Anthony van Dyck featured the Virgin Mary on several occasions in his career, with this religious symbol providing perfect inspiration for emotive scenes. Such topics were particularly common in the earlier stages of his career whilst later on he would receive large numbers of commissioned portraits. That said, this particular work arrived in 1628 by which point most of his artistic development had already taken place.
The Jesuit sodality in Antwerp had welcomed the artist into their ranks before commissioning his services for several paintings, including this one. There are some similarities between this painting and two earlier artworks by Gerard Seghers and Peter Paul Rubens, both of which he is likely to have seen before commencing this piece.

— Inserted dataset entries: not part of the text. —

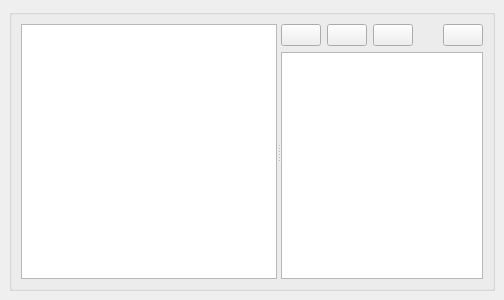
RemotelyChaotic/JOIPEngine, file src/Widgets/HelpOverlay.ui: the form before one commit.
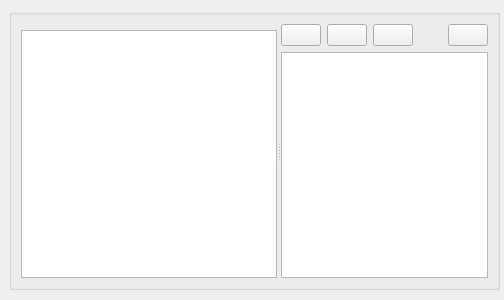
The form after the commit. Custom widgets are drawn as their Qt base class.

Commit message: Added a search filter to the help topic tree in the help overlay.

The edit to the form file:
```diff
--- a/src/Widgets/HelpOverlay.ui
+++ b/src/Widgets/HelpOverlay.ui
@@ -18,8 +18,8 @@
     <rect>
      <x>9</x>
      <y>9</y>
-     <width>486</width>
-     <height>282</height>
+     <width>491</width>
+     <height>281</height>
     </rect>
    </property>
    <property name="title">
@@ -31,6 +31,30 @@
       <property name="orientation">
        <enum>Qt::Horizontal</enum>
       </property>
+      <widget class="QWidget" name="pHelpSearchTreeContainer" native="true">
+       <property name="sizePolicy">
+        <sizepolicy hsizetype="Fixed" vsizetype="Expanding">
+         <horstretch>0</horstretch>
+         <verstretch>0</verstretch>
+        </sizepolicy>
+       </property>
+       <layout class="QVBoxLayout" name="verticalLayout">
+        <property name="leftMargin">
+         <number>0</number>
+        </property>
+        <property name="topMargin">
+         <number>0</number>
+        </property>
+        <property name="rightMargin">
+         <number>0</number>
+        </property>
+        <property name="bottomMargin">
+         <number>0</number>
+        </property>
+        <item>
+         <widget class="CSearchWidget" name="pSearchWidget" native="true"/>
+        </item>
+        <item>
       <widget class="QTreeView" name="pHelpSearchTree">
        <property name="sizePolicy">
         <sizepolicy hsizetype="Fixed" vsizetype="Expanding">
@@ -50,6 +74,12 @@
        <attribute name="headerDefaultSectionSize">
         <number>100</number>
        </attribute>
+          <attribute name="headerMinimumSectionSize">
+           <number>100</number>
+          </attribute>
+         </widget>
+        </item>
+       </layout>
       </widget>
       <widget class="QWidget" name="widget" native="true">
        <layout class="QGridLayout" name="gridLayout_2">
@@ -170,6 +200,12 @@
    <header>Widgets/OverlayBase.h</header>
    <container>1</container>
   </customwidget>
+  <customwidget>
+   <class>CSearchWidget</class>
+   <extends>QWidget</extends>
+   <header>Widgets/SearchWidget.h</header>
+   <container>1</container>
+  </customwidget>
  </customwidgets>
  <resources/>
  <connections/>
```
Left out of the diff: 3 changed lines with no effect on the pictures. Lines whose indentation alone changed are shown as unchanged. The commit also changes 4 other files.
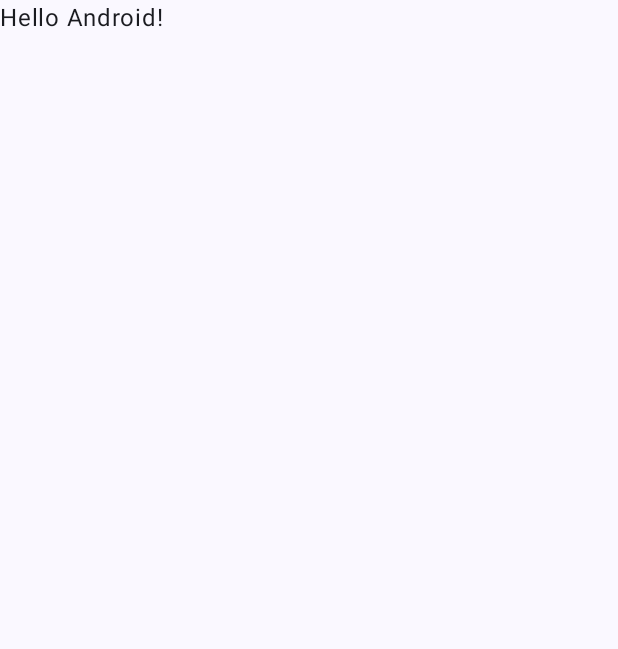
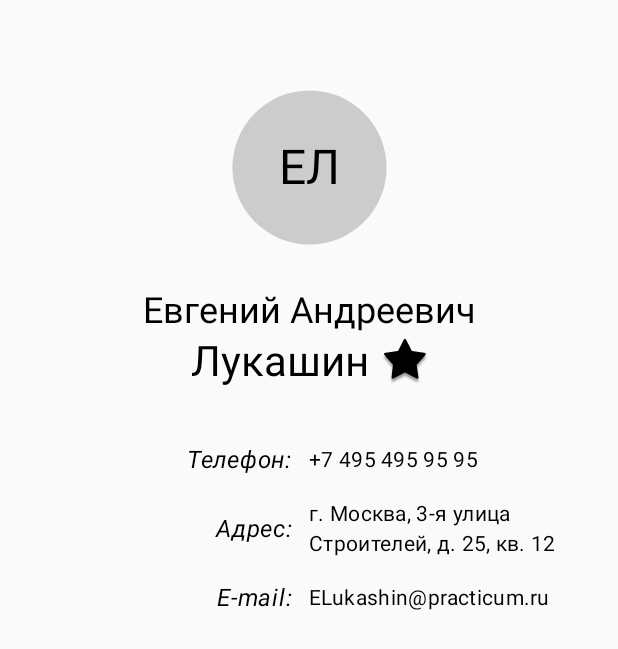
Before and after one commit to Hastur/ContactsCompose, an Android app built with Jetpack Compose: the screen it shows after launch (MainActivity), on a phone screen of 412 x 824 dp. Before the commit the part shown is almost empty. Shown: the top 649 px of the screen. Run offline under Robolectric (Android 15) with nearby library versions, the phone set to English and light mode, and no system bars.

Commit message:
Sprint 26. Contact compose screen.

```diff
--- /dev/null
+++ b/app/src/main/java/com/practicum/contactscompose/Contact.kt
@@ -0,0 +1,12 @@
+package com.practicum.contactscompose
+
+data class Contact(
+    val name: String,
+    val surname: String? = null,
+    val familyName: String,
+    val imageRes: Int? = null,
+    val isFavorite: Boolean = false,
+    val phone: String,
+    val address: String,
+    val email: String? = null
+)
--- a/app/src/main/java/com/practicum/contactscompose/MainActivity.kt
+++ b/app/src/main/java/com/practicum/contactscompose/MainActivity.kt
@@ -4,44 +4,173 @@ import android.os.Bundle
 import androidx.activity.ComponentActivity
 import androidx.activity.compose.setContent
 import androidx.activity.enableEdgeToEdge
+import androidx.compose.foundation.Image
+import androidx.compose.foundation.layout.Box
+import androidx.compose.foundation.layout.Column
+import androidx.compose.foundation.layout.Row
 import androidx.compose.foundation.layout.fillMaxSize
+import androidx.compose.foundation.layout.fillMaxWidth
 import androidx.compose.foundation.layout.padding
-import androidx.compose.material3.Scaffold
+import androidx.compose.material3.Icon
+import androidx.compose.material3.MaterialTheme
 import androidx.compose.material3.Text
 import androidx.compose.runtime.Composable
+import androidx.compose.ui.Alignment
 import androidx.compose.ui.Modifier
+import androidx.compose.ui.graphics.Color
+import androidx.compose.ui.res.painterResource
+import androidx.compose.ui.res.stringResource
+import androidx.compose.ui.text.font.FontStyle
+import androidx.compose.ui.text.style.TextAlign
 import androidx.compose.ui.tooling.preview.Preview
+import androidx.compose.ui.unit.dp
+import com.practicum.contactscompose.MainActivity.Companion.contacts
 import com.practicum.contactscompose.ui.theme.ContactsComposeTheme
 
 class MainActivity : ComponentActivity() {
+
+    companion object {
+        val contacts = listOf(
+            Contact(
+                name = "Евгений",
+                surname = "Андреевич",
+                familyName = "Лукашин",
+                isFavorite = true,
+                phone = "+7 495 495 95 95",
+                address = "г. Москва, 3-я улица Строителей, д. 25, кв. 12",
+                email = "ELukashin@practicum.ru"
+            ),
+            Contact(
+                name = "Николас",
+                familyName = "Кейдж",
+                imageRes = R.drawable.contact_photo,
+                phone = "---",
+                address = "Сан-Францисковская обл., дер. Мемасово, д. 42"
+            )
+        )
+    }
+
     override fun onCreate(savedInstanceState: Bundle?) {
         super.onCreate(savedInstanceState)
         enableEdgeToEdge()
         setContent {
             ContactsComposeTheme {
-                Scaffold(modifier = Modifier.fillMaxSize()) { innerPadding ->
-                    Greeting(
-                        name = "Android",
-                        modifier = Modifier.padding(innerPadding)
-                    )
-                }
+                ContactDetails(contacts.first())
             }
         }
     }
 }
 
 @Composable
-fun Greeting(name: String, modifier: Modifier = Modifier) {
-    Text(
-        text = "Hello $name!",
-        modifier = modifier
-    )
+fun ContactDetails(contactInfo: Contact) {
+    Column(modifier = Modifier.fillMaxSize()) {
+        Column(
+            modifier = Modifier
+                .fillMaxSize()
+                .weight(0.35f),
+            horizontalAlignment = Alignment.CenterHorizontally
+        ) {
+            Column(
+                modifier = Modifier.weight(0.6f)
+            ) {
+                Box(
+                    modifier = Modifier
+                        .fillMaxWidth()
+                        .padding(top = 50.dp),
+                    contentAlignment = Alignment.Center
+                ) {
+                    if (contactInfo.imageRes == null) {
+                        Icon(
+                            painter = painterResource(id = R.drawable.circle),
+                            tint = Color.LightGray,
+                            contentDescription = null,
+                            modifier = Modifier.fillMaxSize()
+                        )
+                        Text(
+                            style = MaterialTheme.typography.headlineLarge,
+                            text = "${contactInfo.name.take(1)}${contactInfo.familyName.take(1)}"
+                        )
+                    } else {
+                        Image(
+                            painter = painterResource(contactInfo.imageRes),
+                            contentDescription = null,
+                            modifier = Modifier.fillMaxSize()
+                        )
+                    }
+
+                }
+            }
+            Column(
+                modifier = Modifier
+                    .weight(0.4f)
+                    .padding(top = 18.dp),
+                horizontalAlignment = Alignment.CenterHorizontally
+            ) {
+                val surname = if (contactInfo.surname != null) " ${contactInfo.surname}" else ""
+                Text(
+                    style = MaterialTheme.typography.headlineSmall,
+                    text = "${contactInfo.name}$surname"
+                )
+                Row(verticalAlignment = Alignment.CenterVertically) {
+                    Text(
+                        style = MaterialTheme.typography.headlineMedium,
+                        text = contactInfo.familyName
+                    )
+                    if (contactInfo.isFavorite) {
+                        Icon(
+                            painter = painterResource(id = android.R.drawable.star_big_on),
+                            contentDescription = null,
+                            modifier = Modifier.padding(start = 8.dp)
+                        )
+                    }
+                }
+            }
+        }
+        Column(
+            modifier = Modifier
+                .fillMaxWidth()
+                .weight(0.65f),
+        ) {
+            InfoRow(stringResource(R.string.phone), contactInfo.phone)
+            InfoRow(stringResource(R.string.address), contactInfo.address)
+            contactInfo.email?.let { InfoRow(stringResource(R.string.email), it) }
+        }
+    }
 }
 
-@Preview(showBackground = true)
 @Composable
-fun GreetingPreview() {
-    ContactsComposeTheme {
-        Greeting("Android")
+fun InfoRow(key: String, value: String) {
+    Row(
+        modifier = Modifier
+            .fillMaxWidth()
+            .padding(vertical = 8.dp),
+        verticalAlignment = Alignment.CenterVertically
+    ) {
+        Text(
+            style = MaterialTheme.typography.bodyLarge,
+            text = "$key:",
+            modifier = Modifier
+                .weight(0.5f)
+                .padding(end = 12.dp),
+            textAlign = TextAlign.End,
+            fontStyle = FontStyle.Italic
+        )
+        Text(
+            style = MaterialTheme.typography.bodyMedium,
+            text = value,
+            modifier = Modifier.weight(0.5f)
+        )
     }
 }
+
+@Preview(showSystemUi = true)
+@Composable
+fun EugenePreview() {
+    ContactDetails(contacts.first())
+}
+
+@Preview(showSystemUi = true)
+@Composable
+fun NickolasPreview() {
+    ContactDetails(contacts.last())
+}
--- /dev/null
+++ b/app/src/main/res/drawable/circle.xml
@@ -0,0 +1,10 @@
+<?xml version="1.0" encoding="utf-8"?>
+<vector xmlns:android="http://schemas.android.com/apk/res/android"
+    android:width="48dp"
+    android:height="48dp"
+    android:viewportWidth="24"
+    android:viewportHeight="24">
+    <path
+        android:fillColor="#FF5722"
+        android:pathData="M12,2a10,10 0,1,1 0,20a10,10 0,1,1 0,-20" />
+</vector>
--- a/app/src/main/res/values/strings.xml
+++ b/app/src/main/res/values/strings.xml
@@ -1,3 +1,6 @@
 <resources>
-    <string name="app_name">ContactsCompose</string>
+    <string name="app_name">Contact compose</string>
+    <string name="phone">Телефон</string>
+    <string name="address">Адрес</string>
+    <string name="email">E-mail</string>
 </resources>
```
Also changed, not shown: app/src/main/res/drawable/contact_photo.png (added).
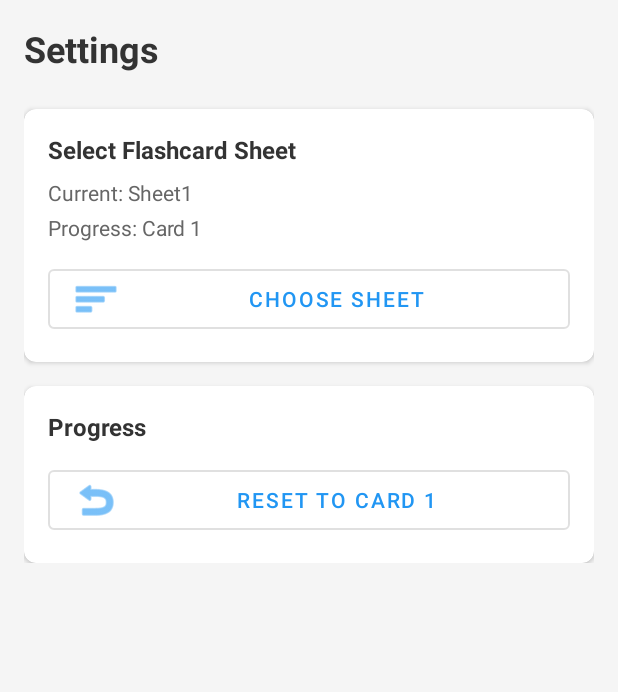
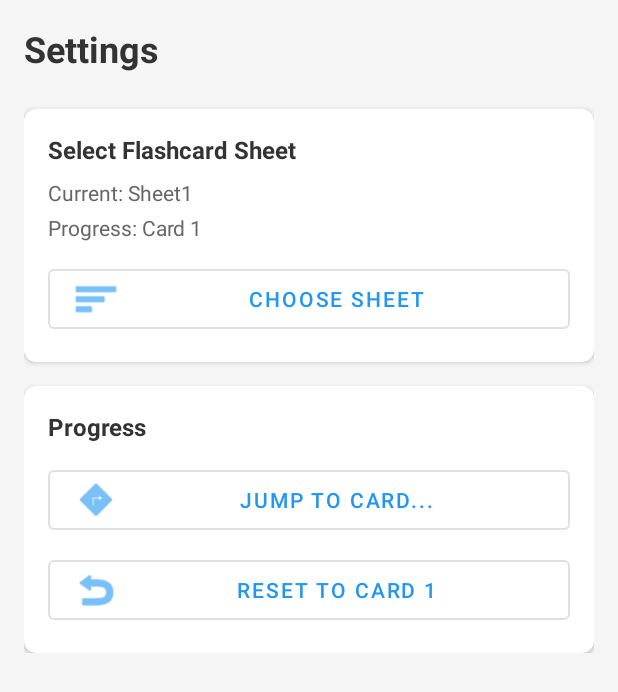
Before and after one commit to paulica1211/flashcards, an Android app: the SettingsActivity screen opened directly, with no data from a screen before it, on a phone screen of 412 x 824 dp. Shown: the top 692 px of the screen. Run offline under Robolectric (Android 15) with nearby library versions, the light colour scheme and no system bars.

Commit message:
feat: Add 'Jump to Card' functionality and enhance text formatting in flashcards

```diff
--- a/android/app/src/main/java/com/flashcardapp/network/ApiClient.java
+++ b/android/app/src/main/java/com/flashcardapp/network/ApiClient.java
@@ -8,7 +8,7 @@ import retrofit2.converter.gson.GsonConverterFactory;
 import java.util.concurrent.TimeUnit;
 
 public class ApiClient {
-    private static final String BASE_URL = "https://script.google.com/macros/s/AKfycbx_JVCFHLbYz-G5ddibM-s5YusUbRUtB1NEG8OWezZ7ziXi3sEudxEmvgFkvWHbShYT/";
+    private static final String BASE_URL = "https://script.google.com/macros/s/AKfycbw5gZJIvX2ViMKCteN7r8l76FMIqCIyx9cclRu92hUloxtQFPtoxy4k2v5PWHyr-Z5l/";
     private static Retrofit retrofit = null;
 
     public static Retrofit getClient() {
--- a/android/app/src/main/res/layout/activity_settings.xml
+++ b/android/app/src/main/res/layout/activity_settings.xml
@@ -94,6 +94,15 @@
                     android:layout_marginBottom="12dp" />
 
                 <com.google.android.material.button.MaterialButton
+                    android:id="@+id/jumpToCardButton"
+                    android:layout_width="match_parent"
+                    android:layout_height="wrap_content"
+                    android:text="Jump to Card..."
+                    app:icon="@android:drawable/ic_menu_directions"
+                    style="@style/Widget.MaterialComponents.Button.OutlinedButton"
+                    android:layout_marginBottom="8dp" />
+
+                <com.google.android.material.button.MaterialButton
                     android:id="@+id/resetProgressButton"
                     android:layout_width="match_parent"
                     android:layout_height="wrap_content"
```
Also changed, not shown: android/app/src/main/java/com/flashcardapp/ui/FlashcardActivity.java (+14 -2 lines), android/app/src/main/java/com/flashcardapp/ui/SettingsActivity.java (+64 -0 lines), 2 other files.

Van Dyck was skilled in depicting architectural features within his background scenes and there is a delicately lit pillar sitting at the back of this painting. Such an addition brings a real sense of class and history to the main figures in the foreground. An angel's wings are also carefully detailed, with the main focus of light drawing out the main facial features of the three figures.
This oil on canvas painting can be found at the Kunsthistorisches Museum in Vienna and is normally on display as part of their permanent collection. Alongside this complex piece you can also enjoy original paintings by the likes of Jan van Eyck, Caravaggio, Johannes Vermeer, Pieter Brueghel the Elder and Thomas Gainsborough.